Here are some updates:
State of Emergency Ending
The State of Emergency was lifted in Osaka, Kobe and Kyoto on Thursday last week, and the national government is currently making final arrangements to lift the state of emergency for the remaining 5 prefectures (Tokyo, Kanagawa, Chiba, Saitama and Hokkaido) later this afternoon.
Three prefectures in the national capital region (Tokyo, Saitama and Chiba) have met the numerical targets (an average of 0.5 or fewer new cases per 100,000 people in a given one-week period). Although Kanagawa and Hokkaido have not yet cleared this target, the government is going ahead with lifting their state of emergency, explaining that the routes of infection for most new cases are known, and the capacity for provision of medical care overall has improved.

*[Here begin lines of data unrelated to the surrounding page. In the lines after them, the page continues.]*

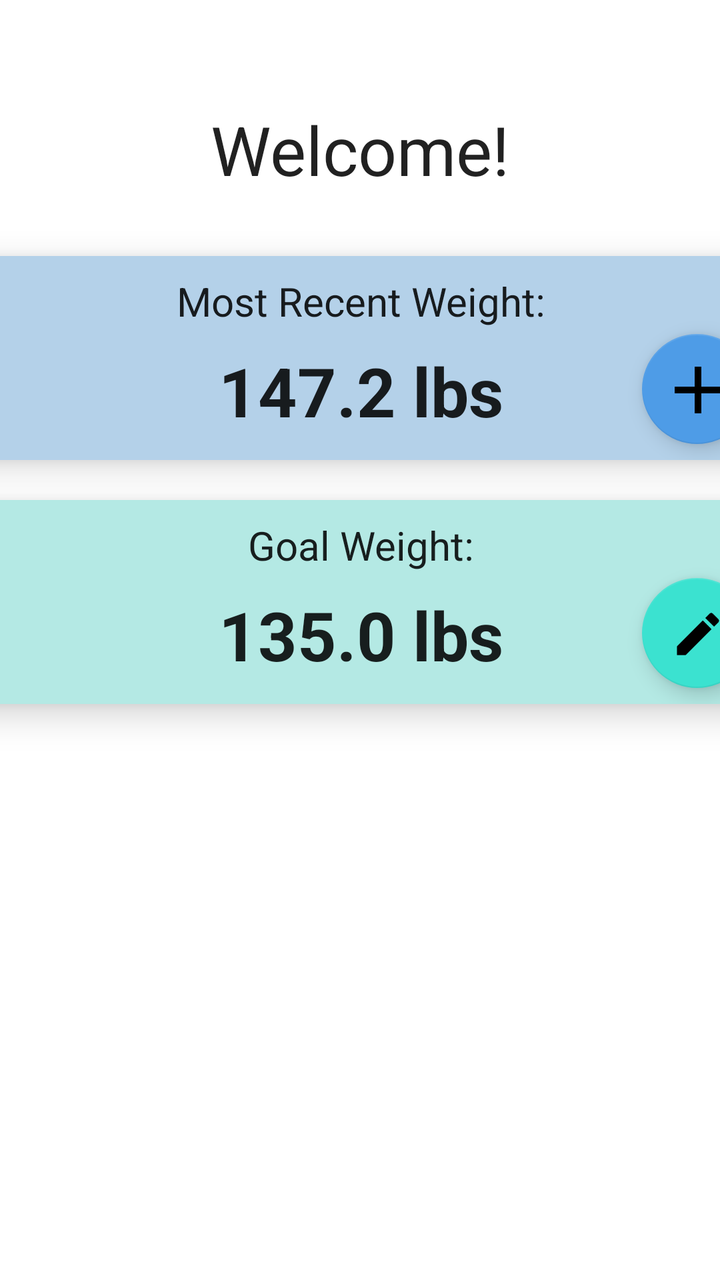
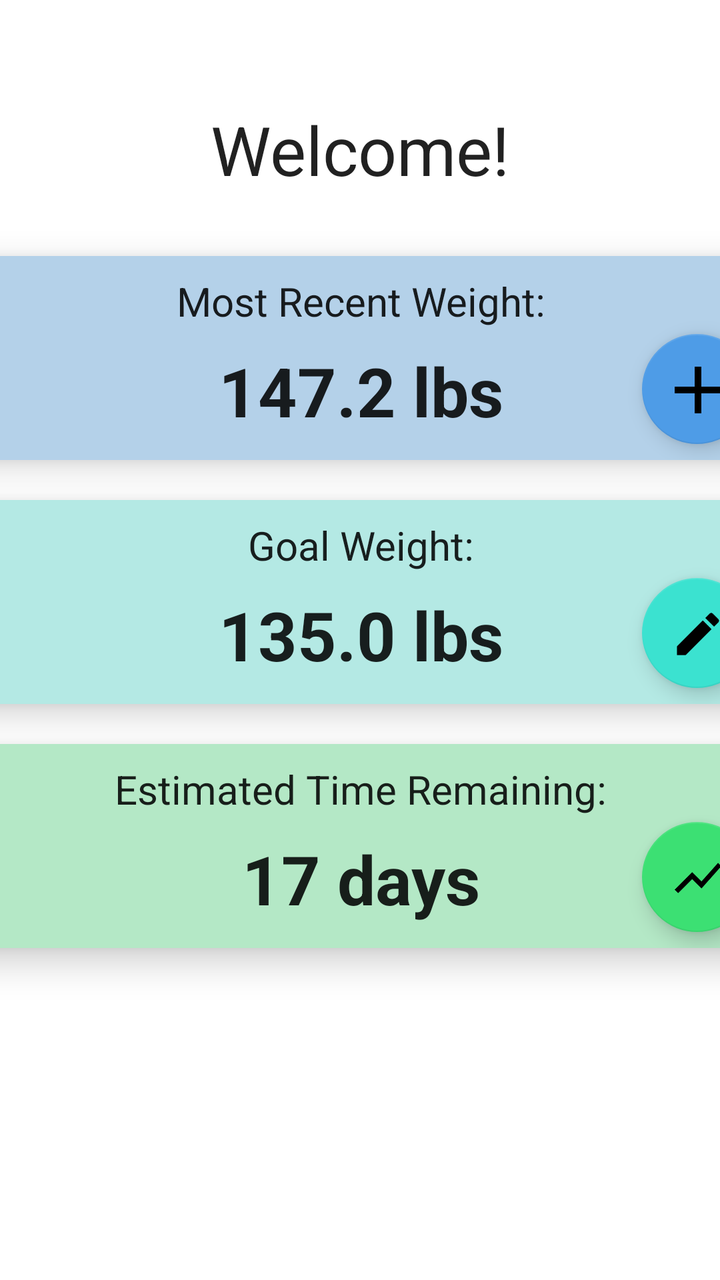

Before-and-after screenshots of an Android layout around one commit, followed by the original layout XML and the change that was made.
<!-- AndroidManifest.xml: application theme Theme.Turco_Michael_Weight_Tracking -->
<!-- res/layout/fragment_home.xml -->
<?xml version="1.0" encoding="utf-8"?>
<androidx.constraintlayout.widget.ConstraintLayout xmlns:android="http://schemas.android.com/apk/res/android"
    xmlns:app="http://schemas.android.com/apk/res-auto"
    xmlns:tools="http://schemas.android.com/tools"
    android:layout_width="match_parent"
    android:layout_height="match_parent"
    tools:context=".ui.home.HomeFragment">

    <TextView
        android:id="@+id/welcome"
        android:layout_width="347dp"
        android:layout_height="45dp"
        android:layout_marginStart="32dp"
        android:layout_marginTop="52dp"
        android:layout_marginEnd="32dp"
        android:gravity="center"
        android:text="@string/home_welcome"
        android:textAppearance="@style/TextAppearance.AppCompat.Large"
        android:textSize="34sp"
        app:layout_constraintEnd_toEndOf="parent"
        app:layout_constraintStart_toStartOf="parent"
        app:layout_constraintTop_toTopOf="parent" />

    <androidx.cardview.widget.CardView
        android:id="@+id/card_most_recent_weight"
        android:layout_width="407dp"
        android:layout_height="102dp"
        android:layout_marginStart="2dp"
        android:layout_marginTop="31dp"
        android:layout_marginEnd="2dp"
        app:cardBackgroundColor="@color/blue_light"
        app:cardCornerRadius="10dp"
        app:cardElevation="10dp"
        app:layout_constraintEnd_toEndOf="parent"
        app:layout_constraintStart_toStartOf="parent"
        app:layout_constraintTop_toBottomOf="@+id/welcome">

        <androidx.constraintlayout.widget.ConstraintLayout
            android:layout_width="match_parent"
            android:layout_height="match_parent">

            <TextView
                android:id="@+id/title_most_recent_weight"
                android:layout_width="match_parent"
                android:layout_height="45dp"
                android:gravity="center"
                android:text="@string/home_most_recent_weight"
                android:textAppearance="@style/TextAppearance.AppCompat.Large"
                android:textSize="20sp"
                app:layout_constraintEnd_toEndOf="parent"
                app:layout_constraintStart_toStartOf="parent"
                app:layout_constraintTop_toTopOf="parent" />

            <TextView
                android:id="@+id/most_recent_weight"
                android:layout_width="267dp"
                android:layout_height="48dp"
                android:layout_marginBottom="12dp"
                android:gravity="bottom|center"
                android:text="147.2 lbs"
                android:textAppearance="@style/TextAppearance.AppCompat.Large"
                android:textSize="34sp"
                android:textStyle="bold"
                app:layout_constraintBottom_toBottomOf="parent"
                app:layout_constraintEnd_toEndOf="parent"
                app:layout_constraintStart_toStartOf="parent" />

            <com.google.android.material.floatingactionbutton.FloatingActionButton
                android:id="@+id/add_weight"
                android:layout_width="62dp"
                android:layout_height="55dp"
                android:layout_marginEnd="8dp"
                android:layout_marginBottom="8dp"
                android:clickable="true"
                android:contentDescription="@string/title_new_weight"
                android:src="@drawable/ic_add_black_24dp"
                app:backgroundTint="@color/blue_medium"
                app:layout_constraintBottom_toBottomOf="parent"
                app:layout_constraintEnd_toEndOf="parent"
                app:maxImageSize="40dp" />
        </androidx.constraintlayout.widget.ConstraintLayout>

    </androidx.cardview.widget.CardView>

    <androidx.cardview.widget.CardView
        android:id="@+id/card_goal_weight"
        android:layout_width="407dp"
        android:layout_height="102dp"
        android:layout_marginStart="2dp"
        android:layout_marginTop="20dp"
        android:layout_marginEnd="2dp"
        app:cardBackgroundColor="@color/teal_light"
        app:cardCornerRadius="10dp"
        app:cardElevation="10dp"
        app:layout_constraintEnd_toEndOf="parent"
        app:layout_constraintStart_toStartOf="parent"
        app:layout_constraintTop_toBottomOf="@+id/card_most_recent_weight">

        <androidx.constraintlayout.widget.ConstraintLayout
            android:layout_width="match_parent"
            android:layout_height="match_parent">

            <TextView
                android:id="@+id/title_goal_weight"
                android:layout_width="match_parent"
                android:layout_height="45dp"
                android:gravity="center"
                android:text="@string/home_goal_weight"
                android:textAppearance="@style/TextAppearance.AppCompat.Large"
                android:textSize="20sp"
                app:layout_constraintEnd_toEndOf="parent"
                app:layout_constraintStart_toStartOf="parent"
                app:layout_constraintTop_toTopOf="parent" />

            <TextView
                android:id="@+id/goal_weight"
                android:layout_width="267dp"
                android:layout_height="48dp"
                android:layout_marginBottom="12dp"
                android:gravity="bottom|center"
                android:text="135.0 lbs"
                android:textAppearance="@style/TextAppearance.AppCompat.Large"
                android:textSize="34sp"
                android:textStyle="bold"
                app:layout_constraintBottom_toBottomOf="parent"
                app:layout_constraintEnd_toEndOf="parent"
                app:layout_constraintStart_toStartOf="parent" />

            <com.google.android.material.floatingactionbutton.FloatingActionButton
                android:id="@+id/edit_goal_weight"
                android:layout_width="62dp"
                android:layout_height="55dp"
                android:layout_marginEnd="8dp"
                android:layout_marginBottom="8dp"
                android:clickable="true"
                android:contentDescription="@string/title_new_weight"
                android:src="@drawable/ic_edit_black_24dp"
                app:backgroundTint="@color/teal_medium"
                app:layout_constraintBottom_toBottomOf="parent"
                app:layout_constraintEnd_toEndOf="parent"
                app:maxImageSize="28dp" />
        </androidx.constraintlayout.widget.ConstraintLayout>

    </androidx.cardview.widget.CardView>

</androidx.constraintlayout.widget.ConstraintLayout>
<!-- resources referenced by this layout -->
<resources>
  <color name="blue_light">#B4D1E9</color>
  <color name="blue_medium">#4E9CE7</color>
  <color name="teal_light">#B4E9E4</color>
  <color name="teal_medium">#3BE2D0</color>
  <!-- drawable ic_add_black_24dp (drawable) -->
  <vector xmlns:android="http://schemas.android.com/apk/res/android"
      android:height="24dp"
      android:tint="#000000"
      android:viewportHeight="24"
      android:viewportWidth="24"
      android:width="24dp">
  
      <path
          android:fillColor="@android:color/white"
          android:pathData="M19,13h-6v6h-2v-6H5v-2h6V5h2v6h6v2z" />
  
  </vector>
  <!-- drawable ic_edit_black_24dp (drawable) -->
  <vector xmlns:android="http://schemas.android.com/apk/res/android"
      android:height="24dp"
      android:tint="#000000"
      android:viewportHeight="24"
      android:viewportWidth="24"
      android:width="24dp">
  
      <path
          android:fillColor="@android:color/white"
          android:pathData="M3,17.25V21h3.75L17.81,9.94l-3.75,-3.75L3,17.25zM20.71,7.04c0.39,-0.39 0.39,-1.02 0,-1.41l-2.34,-2.34c-0.39,-0.39 -1.02,-0.39 -1.41,0l-1.83,1.83 3.75,3.75 1.83,-1.83z" />
  
  </vector>
  <string name="home_goal_weight">Goal Weight:</string>
  <string name="home_most_recent_weight">Most Recent Weight:</string>
  <string name="home_welcome">Welcome!</string>
  <string name="title_new_weight">New Weight</string>
  <style name="Theme.Turco_Michael_Weight_Tracking" parent="Theme.MaterialComponents.DayNight.DarkActionBar">
          
          <item name="colorPrimary">@color/blue_500</item>
          <item name="colorPrimaryVariant">@color/blue_700</item>
          <item name="colorOnPrimary">@color/white</item>
          
          <item name="colorSecondary">@color/teal_200</item>
          <item name="colorSecondaryVariant">@color/teal_700</item>
          <item name="colorOnSecondary">@color/black</item>
          
          <item name="android:statusBarColor">?attr/colorPrimaryVariant</item>
          
      </style>
  <color name="blue_500">#0077EE</color>
  <color name="blue_700">#0042B3</color>
  <color name="white">#FFFFFFFF</color>
  <color name="teal_200">#FF03DAC5</color>
  <color name="teal_700">#FF018786</color>
  <color name="black">#FF000000</color>
</resources>

<!-- the commit's change to res/layout/fragment_home.xml (unified diff, before → after) -->
@@ -143,4 +143,65 @@
 
     </androidx.cardview.widget.CardView>
 
+    <androidx.cardview.widget.CardView
+        android:id="@+id/card_estimated_time"
+        android:layout_width="407dp"
+        android:layout_height="102dp"
+        android:layout_marginStart="2dp"
+        android:layout_marginTop="20dp"
+        android:layout_marginEnd="2dp"
+        app:cardBackgroundColor="@color/lime_light"
+        app:cardCornerRadius="10dp"
+        app:cardElevation="10dp"
+        app:layout_constraintEnd_toEndOf="parent"
+        app:layout_constraintStart_toStartOf="parent"
+        app:layout_constraintTop_toBottomOf="@+id/card_goal_weight">
+
+        <androidx.constraintlayout.widget.ConstraintLayout
+            android:layout_width="match_parent"
+            android:layout_height="match_parent">
+
+            <TextView
+                android:id="@+id/title_estimated_time"
+                android:layout_width="match_parent"
+                android:layout_height="45dp"
+                android:gravity="center"
+                android:text="@string/title_estimated_time"
+                android:textAppearance="@style/TextAppearance.AppCompat.Large"
+                android:textSize="20sp"
+                app:layout_constraintEnd_toEndOf="parent"
+                app:layout_constraintStart_toStartOf="parent"
+                app:layout_constraintTop_toTopOf="parent" />
+
+            <TextView
+                android:id="@+id/estimated_time"
+                android:layout_width="267dp"
+                android:layout_height="48dp"
+                android:layout_marginBottom="12dp"
+                android:gravity="bottom|center"
+                android:text="17 days"
+                android:textAppearance="@style/TextAppearance.AppCompat.Large"
+                android:textSize="34sp"
+                android:textStyle="bold"
+                app:layout_constraintBottom_toBottomOf="parent"
+                app:layout_constraintEnd_toEndOf="parent"
+                app:layout_constraintStart_toStartOf="parent" />
+
+            <com.google.android.material.floatingactionbutton.FloatingActionButton
+                android:id="@+id/view_graph"
+                android:layout_width="62dp"
+                android:layout_height="55dp"
+                android:layout_marginEnd="8dp"
+                android:layout_marginBottom="8dp"
+                android:clickable="true"
+                android:contentDescription="@string/title_graph"
+                android:src="@drawable/ic_chart_black_24dp"
+                app:backgroundTint="@color/lime_medium"
+                app:layout_constraintBottom_toBottomOf="parent"
+                app:layout_constraintEnd_toEndOf="parent"
+                app:maxImageSize="28dp" />
+        </androidx.constraintlayout.widget.ConstraintLayout>
+
+    </androidx.cardview.widget.CardView>
+
 </androidx.constraintlayout.widget.ConstraintLayout>
<!-- resource entries referenced after the edit -->
@@ -2,6 +2,8 @@
 <resources>
   <color name="blue_light">#B4D1E9</color>
   <color name="blue_medium">#4E9CE7</color>
+  <color name="lime_light">#B4E8C6</color>
+  <color name="lime_medium">#3CE073</color>
   <color name="teal_light">#B4E9E4</color>
   <color name="teal_medium">#3BE2D0</color>
   <!-- drawable ic_add_black_24dp (drawable) -->
@@ -15,6 +17,20 @@
       <path
           android:fillColor="@android:color/white"
           android:pathData="M19,13h-6v6h-2v-6H5v-2h6V5h2v6h6v2z" />
+  
+  </vector>
+  <!-- drawable ic_chart_black_24dp (drawable) -->
+  <vector xmlns:android="http://schemas.android.com/apk/res/android"
+      android:autoMirrored="true"
+      android:height="24dp"
+      android:tint="#000000"
+      android:viewportHeight="24"
+      android:viewportWidth="24"
+      android:width="24dp">
+  
+      <path
+          android:fillColor="@android:color/white"
+          android:pathData="M3.5,18.49l6,-6.01 4,4L22,6.92l-1.41,-1.41 -7.09,7.97 -4,-4L2,16.99z" />
   
   </vector>
   <!-- drawable ic_edit_black_24dp (drawable) -->
@@ -33,6 +49,8 @@
   <string name="home_goal_weight">Goal Weight:</string>
   <string name="home_most_recent_weight">Most Recent Weight:</string>
   <string name="home_welcome">Welcome!</string>
+  <string name="title_estimated_time">Estimated Time Remaining:</string>
+  <string name="title_graph">Weight History Graph</string>
   <string name="title_new_weight">New Weight</string>
   <style name="Theme.Turco_Michael_Weight_Tracking" parent="Theme.MaterialComponents.DayNight.DarkActionBar">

Minister Yasutoshi Nishimura, who is in charge of the government’s COVID-19 response, remarked that while the first wave of infections has settled down, new infections are likely to continue emerging sporadically for the foreseeable future, so it is important to continue taking proper measures to prevent infections, such as wearing masks, avoiding the 3 Cs and partaking in the “new lifestyle” recommendations.
In Tokyo, high-risk venues where clusters have previously been confirmed such as night clubs, live houses and gyms will remain closed. The Metropolitain Government has published a “road map” outlining the stages in which restrictions may be eased in the national capital.
Reopening of municipal facilities
No new cases in Kumamoto have been confirmed since 8 May. Kumamoto City facilities such as the Kumamoto Castle Hall, Kumamoto City Museum, Contemporary Art Museum, libraries, community centres and gymnasiums (except for pools) have been re-opened. On 1 June, the tourist facility Josaien near Kumamoto Castle will re-open.
Abenomask distribution in Kumamoto
Distribution of cloth masks to all households has begun in Kumamoto Prefecture, and distribution is expected to be completed for the whole prefecture by the end of the month.
Government-sponsored contact tracing application to be released in June
A smartphone application is currently being developed by the Japanese government to help trace close contacts of people confirmed to be infected. The application, when downloaded, will use a smartphone’s Bluetooth capability to track “close contacts” (濃厚接触者 noukou sesshokusha), defined as being within 1 metre of another person for 15 minutes or longer. If a user of the application tests positive for COVID-19, they can voluntarily report it using the application, which then sends a notification to all other users detected as “close contacts” from the preceding 2 week period. If you receive a notification saying you were in close contact, you can then report to a local health centre. In order to protect user privacy, specific information such as the location and time of contact will remain confidential.